2. Disclosure does not always have to be, nor is it always 100% public. All our advocacy efforts are NOT about people coming OUT publicly about their status. It is about getting plhivs to be sure enough that they count, that their lives matter & are accounted for, that their rights matter & are respected, such that they can continue to live meaningful lives in society, rather than sideline themselves or be victimized. So, in the case where one is marrying a person we know to be infected, what's our beef?! If you are close enough & have some locus standi/position in that relationship perhaps you can intervene to make sure this issue has been addressed- otherwise, it may be best to mind your own business! We are all responsible for the situations we get ourselves into.
3. There are myths out there that indicate 'responsible' people living with HIV are ''going around spreading the infection''. This is far from the truth. A well-known UK 2009 study indicates that contrary to public opinion, most 'responsible' people living with HIV actually go out of their way to ensure people they love are protected- by going on treatment, using condoms in all their sexual behaviour, avoiding sexual intercourse when in high transmissability phases; planning for nevirapine drugs when expecting a baby etc. 'Responsible' means have taken action to respond to their condition, are not sedated on any drugs or harmful substances & are not in any psychological distress/denial symptomatic phase in life. It is because most of these actions are taken in private, in less ''dramatic'' circumstances than those of ''male rapists who infect a teenager", for example, that we do not see their impact nor get affected by it. My experience with this in Malawi is that it is hard to protect your partner when you yourself haven't been tested. So we need to get the testing numbers higher up on the charts!We can change these misconceptions & the simplest way is to keep reinforcing it through the lives of the few that we know who are living with HIV.
I'll go first: I am HIV+ & I am not having unsafe sex! (sex with other positives can expose you to other HIV strains/STDs...more on this later.)
We can remind those in our lives with HIV of the same: 'You're HIV+, please don't have unsafe sex!"

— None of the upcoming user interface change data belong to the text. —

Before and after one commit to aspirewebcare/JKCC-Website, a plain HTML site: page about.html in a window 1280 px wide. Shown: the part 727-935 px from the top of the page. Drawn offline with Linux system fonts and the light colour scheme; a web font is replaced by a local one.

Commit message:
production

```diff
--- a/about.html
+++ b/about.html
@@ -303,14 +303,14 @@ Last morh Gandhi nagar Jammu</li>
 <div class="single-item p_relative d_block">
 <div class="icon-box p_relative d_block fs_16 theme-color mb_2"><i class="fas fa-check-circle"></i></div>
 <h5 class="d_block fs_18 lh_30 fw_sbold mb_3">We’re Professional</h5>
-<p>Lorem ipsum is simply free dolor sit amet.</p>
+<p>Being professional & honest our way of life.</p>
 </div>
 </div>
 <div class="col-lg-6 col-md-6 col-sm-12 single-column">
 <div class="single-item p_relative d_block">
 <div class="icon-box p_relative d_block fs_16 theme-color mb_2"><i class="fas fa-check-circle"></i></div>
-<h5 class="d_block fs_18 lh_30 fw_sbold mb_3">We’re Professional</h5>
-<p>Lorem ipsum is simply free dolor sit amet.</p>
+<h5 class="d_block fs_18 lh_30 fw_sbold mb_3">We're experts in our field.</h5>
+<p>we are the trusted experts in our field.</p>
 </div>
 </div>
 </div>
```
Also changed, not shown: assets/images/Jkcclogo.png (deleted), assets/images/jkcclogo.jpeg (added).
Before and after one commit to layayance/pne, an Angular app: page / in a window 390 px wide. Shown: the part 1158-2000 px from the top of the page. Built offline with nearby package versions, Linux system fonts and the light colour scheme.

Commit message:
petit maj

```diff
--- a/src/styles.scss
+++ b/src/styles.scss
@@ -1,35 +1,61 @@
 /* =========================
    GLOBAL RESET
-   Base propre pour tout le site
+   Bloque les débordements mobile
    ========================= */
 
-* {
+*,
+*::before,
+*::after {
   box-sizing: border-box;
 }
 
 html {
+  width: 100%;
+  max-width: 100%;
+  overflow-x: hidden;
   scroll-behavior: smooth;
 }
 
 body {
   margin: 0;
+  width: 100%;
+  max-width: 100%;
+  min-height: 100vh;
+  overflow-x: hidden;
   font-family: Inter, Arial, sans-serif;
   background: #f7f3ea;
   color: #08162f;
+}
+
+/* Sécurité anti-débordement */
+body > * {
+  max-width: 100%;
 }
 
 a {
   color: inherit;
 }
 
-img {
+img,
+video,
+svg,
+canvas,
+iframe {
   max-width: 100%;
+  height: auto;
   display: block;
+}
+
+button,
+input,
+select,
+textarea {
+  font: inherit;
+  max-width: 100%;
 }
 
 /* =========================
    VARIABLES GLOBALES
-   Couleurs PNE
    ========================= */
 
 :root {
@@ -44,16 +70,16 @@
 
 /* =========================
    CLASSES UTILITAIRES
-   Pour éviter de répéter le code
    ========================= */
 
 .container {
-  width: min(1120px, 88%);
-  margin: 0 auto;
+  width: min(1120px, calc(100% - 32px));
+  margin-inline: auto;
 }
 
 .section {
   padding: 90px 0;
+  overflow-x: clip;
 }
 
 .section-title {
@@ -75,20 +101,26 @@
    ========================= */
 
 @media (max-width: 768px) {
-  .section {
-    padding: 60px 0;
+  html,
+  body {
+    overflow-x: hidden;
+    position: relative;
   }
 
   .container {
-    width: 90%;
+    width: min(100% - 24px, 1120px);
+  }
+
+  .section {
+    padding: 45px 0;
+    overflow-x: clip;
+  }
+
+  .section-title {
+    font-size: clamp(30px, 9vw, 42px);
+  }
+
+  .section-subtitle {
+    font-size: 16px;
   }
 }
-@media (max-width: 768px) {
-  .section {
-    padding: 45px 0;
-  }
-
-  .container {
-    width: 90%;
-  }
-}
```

And then we can ourselves repeat this affirmation: 'I am unsure of my status. I will not have unsafe sex!"
But, let's not think of HIV as ONLY being sexually transmitted. Think of the children born with HIV, those who get it through blood transfusions or hospital errors (few but they exist). We must protect them too, & they too have every right to decide when they will tell & who they will tell & how they will tell of their 'condition.'